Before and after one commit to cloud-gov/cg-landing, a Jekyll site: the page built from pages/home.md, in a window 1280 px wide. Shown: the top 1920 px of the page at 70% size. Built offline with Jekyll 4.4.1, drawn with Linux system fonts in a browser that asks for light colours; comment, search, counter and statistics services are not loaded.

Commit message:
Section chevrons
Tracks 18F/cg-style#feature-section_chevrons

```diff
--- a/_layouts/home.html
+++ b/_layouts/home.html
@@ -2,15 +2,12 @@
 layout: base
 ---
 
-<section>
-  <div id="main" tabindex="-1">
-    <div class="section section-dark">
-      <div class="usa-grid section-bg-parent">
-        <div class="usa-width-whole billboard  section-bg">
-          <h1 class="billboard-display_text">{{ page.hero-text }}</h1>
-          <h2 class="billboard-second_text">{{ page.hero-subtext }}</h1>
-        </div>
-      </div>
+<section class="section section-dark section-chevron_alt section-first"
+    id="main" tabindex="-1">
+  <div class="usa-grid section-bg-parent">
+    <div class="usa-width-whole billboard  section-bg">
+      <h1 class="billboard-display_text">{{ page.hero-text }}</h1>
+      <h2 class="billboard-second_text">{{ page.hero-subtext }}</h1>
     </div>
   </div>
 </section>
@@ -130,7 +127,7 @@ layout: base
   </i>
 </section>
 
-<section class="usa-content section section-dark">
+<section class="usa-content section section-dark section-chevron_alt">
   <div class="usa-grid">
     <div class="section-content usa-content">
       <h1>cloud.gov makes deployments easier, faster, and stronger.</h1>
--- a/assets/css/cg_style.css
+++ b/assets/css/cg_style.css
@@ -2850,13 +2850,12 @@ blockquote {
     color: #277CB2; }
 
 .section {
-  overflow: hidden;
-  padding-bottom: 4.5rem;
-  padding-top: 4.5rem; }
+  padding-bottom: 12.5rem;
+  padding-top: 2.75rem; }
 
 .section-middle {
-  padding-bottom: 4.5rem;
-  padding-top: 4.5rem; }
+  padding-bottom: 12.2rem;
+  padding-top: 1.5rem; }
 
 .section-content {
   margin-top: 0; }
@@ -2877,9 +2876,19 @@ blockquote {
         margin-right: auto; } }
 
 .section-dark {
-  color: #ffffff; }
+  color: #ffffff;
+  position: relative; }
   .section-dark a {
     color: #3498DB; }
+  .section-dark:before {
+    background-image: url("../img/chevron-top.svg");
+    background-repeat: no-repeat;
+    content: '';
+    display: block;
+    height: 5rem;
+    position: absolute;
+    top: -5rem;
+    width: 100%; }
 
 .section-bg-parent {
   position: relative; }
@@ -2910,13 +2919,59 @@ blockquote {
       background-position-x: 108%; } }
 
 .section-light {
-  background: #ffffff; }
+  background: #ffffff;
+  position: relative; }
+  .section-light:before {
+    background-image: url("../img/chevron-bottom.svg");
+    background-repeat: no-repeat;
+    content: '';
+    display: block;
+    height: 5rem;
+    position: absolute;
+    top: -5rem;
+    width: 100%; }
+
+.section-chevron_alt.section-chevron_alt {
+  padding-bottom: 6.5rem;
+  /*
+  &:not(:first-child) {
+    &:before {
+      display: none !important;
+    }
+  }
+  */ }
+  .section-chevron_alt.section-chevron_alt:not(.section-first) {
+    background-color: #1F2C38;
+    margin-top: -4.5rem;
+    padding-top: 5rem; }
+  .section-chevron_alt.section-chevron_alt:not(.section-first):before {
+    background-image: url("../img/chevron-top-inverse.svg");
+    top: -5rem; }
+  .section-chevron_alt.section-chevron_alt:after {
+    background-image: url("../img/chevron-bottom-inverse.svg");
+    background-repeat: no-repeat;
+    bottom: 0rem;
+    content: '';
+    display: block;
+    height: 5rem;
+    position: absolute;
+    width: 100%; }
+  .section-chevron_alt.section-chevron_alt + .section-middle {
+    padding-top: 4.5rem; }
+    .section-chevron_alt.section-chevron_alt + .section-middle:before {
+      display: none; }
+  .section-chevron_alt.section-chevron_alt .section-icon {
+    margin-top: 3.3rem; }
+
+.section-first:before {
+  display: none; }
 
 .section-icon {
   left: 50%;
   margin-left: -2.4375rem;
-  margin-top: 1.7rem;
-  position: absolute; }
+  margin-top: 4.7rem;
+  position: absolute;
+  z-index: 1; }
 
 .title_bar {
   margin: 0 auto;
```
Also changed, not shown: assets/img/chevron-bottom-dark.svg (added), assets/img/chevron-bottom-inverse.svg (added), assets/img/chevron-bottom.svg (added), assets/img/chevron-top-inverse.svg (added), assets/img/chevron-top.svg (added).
• • • • • • •
■ Exercise instructions ■
Having read the material, set all of it down again without a single difference.

■ Written answer ■
Before and after one commit to cloud-gov/cg-landing, a Jekyll site: the page built from pages/home.md, in a window 1280 px wide. Shown: the top 1920 px of the page at 70% size. Built offline with Jekyll 4.4.1, drawn with Linux system fonts in a browser that asks for light colours; comment, search, counter and statistics services are not loaded.

Commit message:
Section chevrons
Tracks 18F/cg-style#feature-section_chevrons

```diff
--- a/_layouts/home.html
+++ b/_layouts/home.html
@@ -2,15 +2,12 @@
 layout: base
 ---
 
-<section>
-  <div id="main" tabindex="-1">
-    <div class="section section-dark">
-      <div class="usa-grid section-bg-parent">
-        <div class="usa-width-whole billboard  section-bg">
-          <h1 class="billboard-display_text">{{ page.hero-text }}</h1>
-          <h2 class="billboard-second_text">{{ page.hero-subtext }}</h1>
-        </div>
-      </div>
+<section class="section section-dark section-chevron_alt section-first"
+    id="main" tabindex="-1">
+  <div class="usa-grid section-bg-parent">
+    <div class="usa-width-whole billboard  section-bg">
+      <h1 class="billboard-display_text">{{ page.hero-text }}</h1>
+      <h2 class="billboard-second_text">{{ page.hero-subtext }}</h1>
     </div>
   </div>
 </section>
@@ -130,7 +127,7 @@ layout: base
   </i>
 </section>
 
-<section class="usa-content section section-dark">
+<section class="usa-content section section-dark section-chevron_alt">
   <div class="usa-grid">
     <div class="section-content usa-content">
       <h1>cloud.gov makes deployments easier, faster, and stronger.</h1>
--- a/assets/css/cg_style.css
+++ b/assets/css/cg_style.css
@@ -2850,13 +2850,12 @@ blockquote {
     color: #277CB2; }
 
 .section {
-  overflow: hidden;
-  padding-bottom: 4.5rem;
-  padding-top: 4.5rem; }
+  padding-bottom: 12.5rem;
+  padding-top: 2.75rem; }
 
 .section-middle {
-  padding-bottom: 4.5rem;
-  padding-top: 4.5rem; }
+  padding-bottom: 12.2rem;
+  padding-top: 1.5rem; }
 
 .section-content {
   margin-top: 0; }
@@ -2877,9 +2876,19 @@ blockquote {
         margin-right: auto; } }
 
 .section-dark {
-  color: #ffffff; }
+  color: #ffffff;
+  position: relative; }
   .section-dark a {
     color: #3498DB; }
+  .section-dark:before {
+    background-image: url("../img/chevron-top.svg");
+    background-repeat: no-repeat;
+    content: '';
+    display: block;
+    height: 5rem;
+    position: absolute;
+    top: -5rem;
+    width: 100%; }
 
 .section-bg-parent {
   position: relative; }
@@ -2910,13 +2919,59 @@ blockquote {
       background-position-x: 108%; } }
 
 .section-light {
-  background: #ffffff; }
+  background: #ffffff;
+  position: relative; }
+  .section-light:before {
+    background-image: url("../img/chevron-bottom.svg");
+    background-repeat: no-repeat;
+    content: '';
+    display: block;
+    height: 5rem;
+    position: absolute;
+    top: -5rem;
+    width: 100%; }
+
+.section-chevron_alt.section-chevron_alt {
+  padding-bottom: 6.5rem;
+  /*
+  &:not(:first-child) {
+    &:before {
+      display: none !important;
+    }
+  }
+  */ }
+  .section-chevron_alt.section-chevron_alt:not(.section-first) {
+    background-color: #1F2C38;
+    margin-top: -4.5rem;
+    padding-top: 5rem; }
+  .section-chevron_alt.section-chevron_alt:not(.section-first):before {
+    background-image: url("../img/chevron-top-inverse.svg");
+    top: -5rem; }
+  .section-chevron_alt.section-chevron_alt:after {
+    background-image: url("../img/chevron-bottom-inverse.svg");
+    background-repeat: no-repeat;
+    bottom: 0rem;
+    content: '';
+    display: block;
+    height: 5rem;
+    position: absolute;
+    width: 100%; }
+  .section-chevron_alt.section-chevron_alt + .section-middle {
+    padding-top: 4.5rem; }
+    .section-chevron_alt.section-chevron_alt + .section-middle:before {
+      display: none; }
+  .section-chevron_alt.section-chevron_alt .section-icon {
+    margin-top: 3.3rem; }
+
+.section-first:before {
+  display: none; }
 
 .section-icon {
   left: 50%;
   margin-left: -2.4375rem;
-  margin-top: 1.7rem;
-  position: absolute; }
+  margin-top: 4.7rem;
+  position: absolute;
+  z-index: 1; }
 
 .title_bar {
   margin: 0 auto;
```
Also changed, not shown: assets/img/chevron-bottom-dark.svg (added), assets/img/chevron-bottom-inverse.svg (added), assets/img/chevron-bottom.svg (added), assets/img/chevron-top-inverse.svg (added), assets/img/chevron-top.svg (added).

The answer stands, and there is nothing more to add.